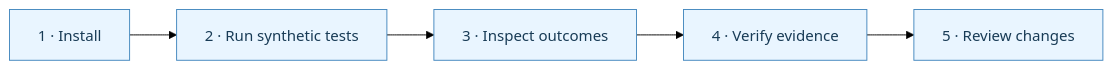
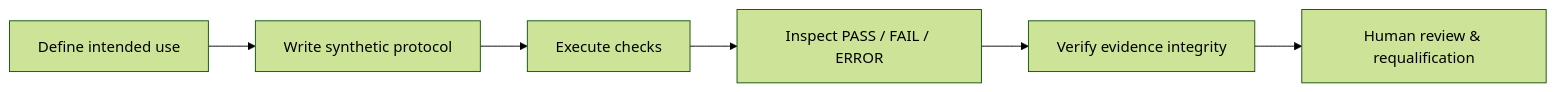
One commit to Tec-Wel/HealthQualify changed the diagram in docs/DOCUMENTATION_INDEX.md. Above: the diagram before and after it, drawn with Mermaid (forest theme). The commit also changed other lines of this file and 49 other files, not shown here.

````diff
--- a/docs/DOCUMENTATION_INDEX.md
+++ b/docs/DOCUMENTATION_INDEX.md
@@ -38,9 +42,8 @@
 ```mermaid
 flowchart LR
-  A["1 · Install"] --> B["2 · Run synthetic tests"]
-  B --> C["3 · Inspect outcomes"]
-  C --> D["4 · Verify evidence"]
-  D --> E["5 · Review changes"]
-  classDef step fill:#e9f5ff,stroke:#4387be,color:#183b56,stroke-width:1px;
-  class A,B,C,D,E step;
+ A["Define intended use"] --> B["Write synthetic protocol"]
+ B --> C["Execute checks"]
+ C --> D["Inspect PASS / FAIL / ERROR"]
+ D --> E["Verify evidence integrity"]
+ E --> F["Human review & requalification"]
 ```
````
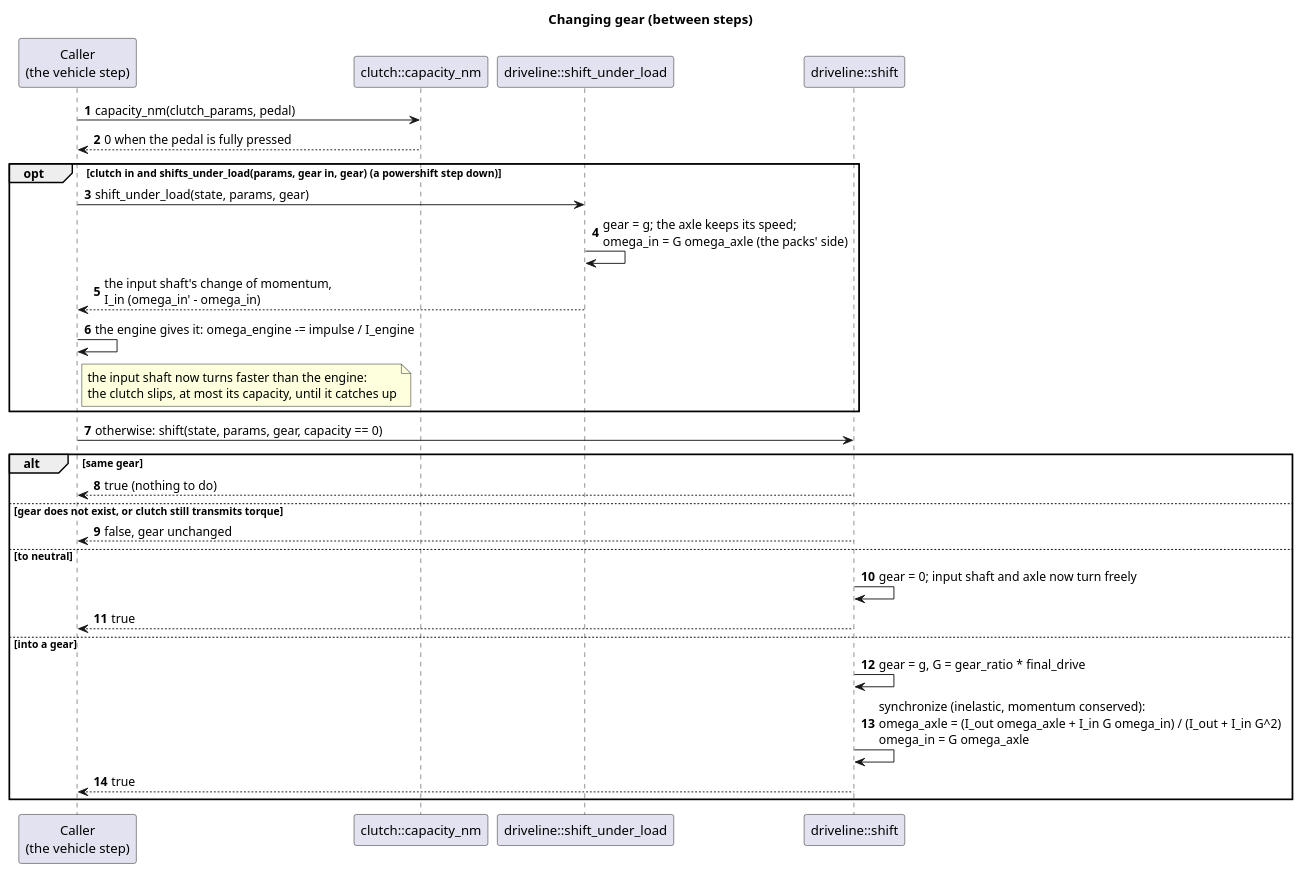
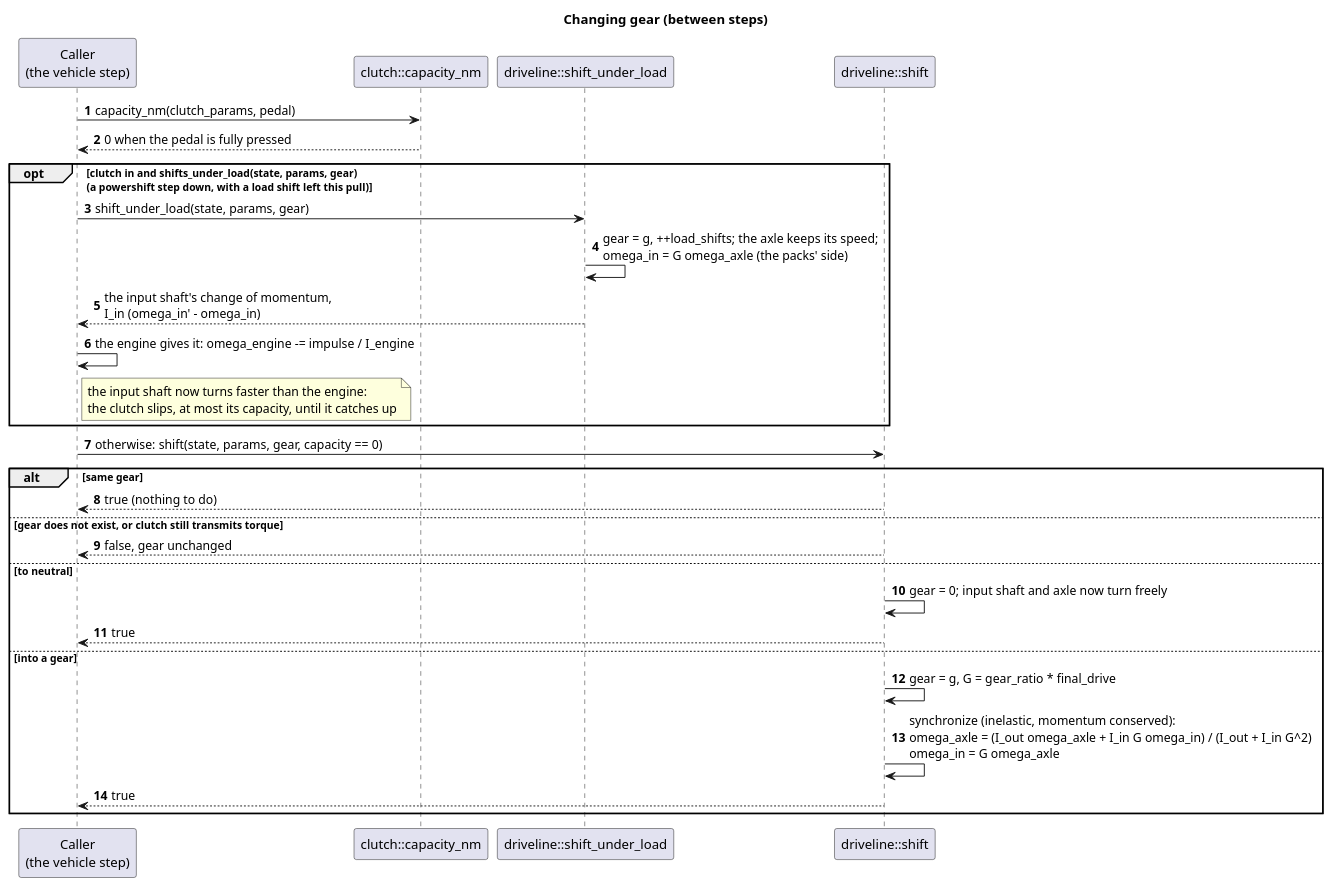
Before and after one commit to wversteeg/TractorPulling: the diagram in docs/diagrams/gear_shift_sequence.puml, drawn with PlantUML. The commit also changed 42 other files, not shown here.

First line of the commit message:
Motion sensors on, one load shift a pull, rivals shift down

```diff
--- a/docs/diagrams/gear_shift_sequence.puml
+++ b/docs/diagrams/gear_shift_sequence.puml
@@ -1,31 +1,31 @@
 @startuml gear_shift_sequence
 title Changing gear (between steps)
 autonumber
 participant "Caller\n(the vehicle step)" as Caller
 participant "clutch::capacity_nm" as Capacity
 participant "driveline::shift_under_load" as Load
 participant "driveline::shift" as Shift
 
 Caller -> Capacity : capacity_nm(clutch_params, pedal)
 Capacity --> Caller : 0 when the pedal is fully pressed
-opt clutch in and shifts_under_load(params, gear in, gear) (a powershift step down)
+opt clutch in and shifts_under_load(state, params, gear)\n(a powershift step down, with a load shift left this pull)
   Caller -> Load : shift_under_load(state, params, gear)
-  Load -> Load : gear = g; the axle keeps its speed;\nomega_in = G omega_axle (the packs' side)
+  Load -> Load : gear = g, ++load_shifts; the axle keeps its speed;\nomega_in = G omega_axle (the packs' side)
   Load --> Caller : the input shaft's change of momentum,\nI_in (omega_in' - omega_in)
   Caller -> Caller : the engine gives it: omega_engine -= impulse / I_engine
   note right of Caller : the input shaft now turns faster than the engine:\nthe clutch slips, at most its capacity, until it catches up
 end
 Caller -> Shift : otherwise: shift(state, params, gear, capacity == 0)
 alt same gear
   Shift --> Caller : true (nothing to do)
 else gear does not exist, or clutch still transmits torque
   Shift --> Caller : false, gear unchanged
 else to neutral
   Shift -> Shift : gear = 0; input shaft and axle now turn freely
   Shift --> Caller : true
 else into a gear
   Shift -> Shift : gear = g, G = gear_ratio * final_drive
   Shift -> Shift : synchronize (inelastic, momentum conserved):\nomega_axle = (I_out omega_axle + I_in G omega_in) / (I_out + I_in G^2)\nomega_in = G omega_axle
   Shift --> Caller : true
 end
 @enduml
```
________________________
**Work order:** Write the entries out again word for word. Omit all pictures from them.

**Solution for this task:**
One commit to Tec-Wel/HealthQualify changed the diagram in docs/DOCUMENTATION_INDEX.md. Above: the diagram before and after it, drawn with Mermaid (forest theme). The commit also changed other lines of this file and 49 other files, not shown here.

````diff
--- a/docs/DOCUMENTATION_INDEX.md
+++ b/docs/DOCUMENTATION_INDEX.md
@@ -38,9 +42,8 @@
 ```mermaid
 flowchart LR
-  A["1 · Install"] --> B["2 · Run synthetic tests"]
-  B --> C["3 · Inspect outcomes"]
-  C --> D["4 · Verify evidence"]
-  D --> E["5 · Review changes"]
-  classDef step fill:#e9f5ff,stroke:#4387be,color:#183b56,stroke-width:1px;
-  class A,B,C,D,E step;
+ A["Define intended use"] --> B["Write synthetic protocol"]
+ B --> C["Execute checks"]
+ C --> D["Inspect PASS / FAIL / ERROR"]
+ D --> E["Verify evidence integrity"]
+ E --> F["Human review & requalification"]
 ```
````
Before and after one commit to wversteeg/TractorPulling: the diagram in docs/diagrams/gear_shift_sequence.puml, drawn with PlantUML. The commit also changed 42 other files, not shown here.

First line of the commit message:
Motion sensors on, one load shift a pull, rivals shift down

```diff
--- a/docs/diagrams/gear_shift_sequence.puml
+++ b/docs/diagrams/gear_shift_sequence.puml
@@ -1,31 +1,31 @@
 @startuml gear_shift_sequence
 title Changing gear (between steps)
 autonumber
 participant "Caller\n(the vehicle step)" as Caller
 participant "clutch::capacity_nm" as Capacity
 participant "driveline::shift_under_load" as Load
 participant "driveline::shift" as Shift
 
 Caller -> Capacity : capacity_nm(clutch_params, pedal)
 Capacity --> Caller : 0 when the pedal is fully pressed
-opt clutch in and shifts_under_load(params, gear in, gear) (a powershift step down)
+opt clutch in and shifts_under_load(state, params, gear)\n(a powershift step down, with a load shift left this pull)
   Caller -> Load : shift_under_load(state, params, gear)
-  Load -> Load : gear = g; the axle keeps its speed;\nomega_in = G omega_axle (the packs' side)
+  Load -> Load : gear = g, ++load_shifts; the axle keeps its speed;\nomega_in = G omega_axle (the packs' side)
   Load --> Caller : the input shaft's change of momentum,\nI_in (omega_in' - omega_in)
   Caller -> Caller : the engine gives it: omega_engine -= impulse / I_engine
   note right of Caller : the input shaft now turns faster than the engine:\nthe clutch slips, at most its capacity, until it catches up
 end
 Caller -> Shift : otherwise: shift(state, params, gear, capacity == 0)
 alt same gear
   Shift --> Caller : true (nothing to do)
 else gear does not exist, or clutch still transmits torque
   Shift --> Caller : false, gear unchanged
 else to neutral
   Shift -> Shift : gear = 0; input shaft and axle now turn freely
   Shift --> Caller : true
 else into a gear
   Shift -> Shift : gear = g, G = gear_ratio * final_drive
   Shift -> Shift : synchronize (inelastic, momentum conserved):\nomega_axle = (I_out omega_axle + I_in G omega_in) / (I_out + I_in G^2)\nomega_in = G omega_axle
   Shift --> Caller : true
 end
 @enduml
```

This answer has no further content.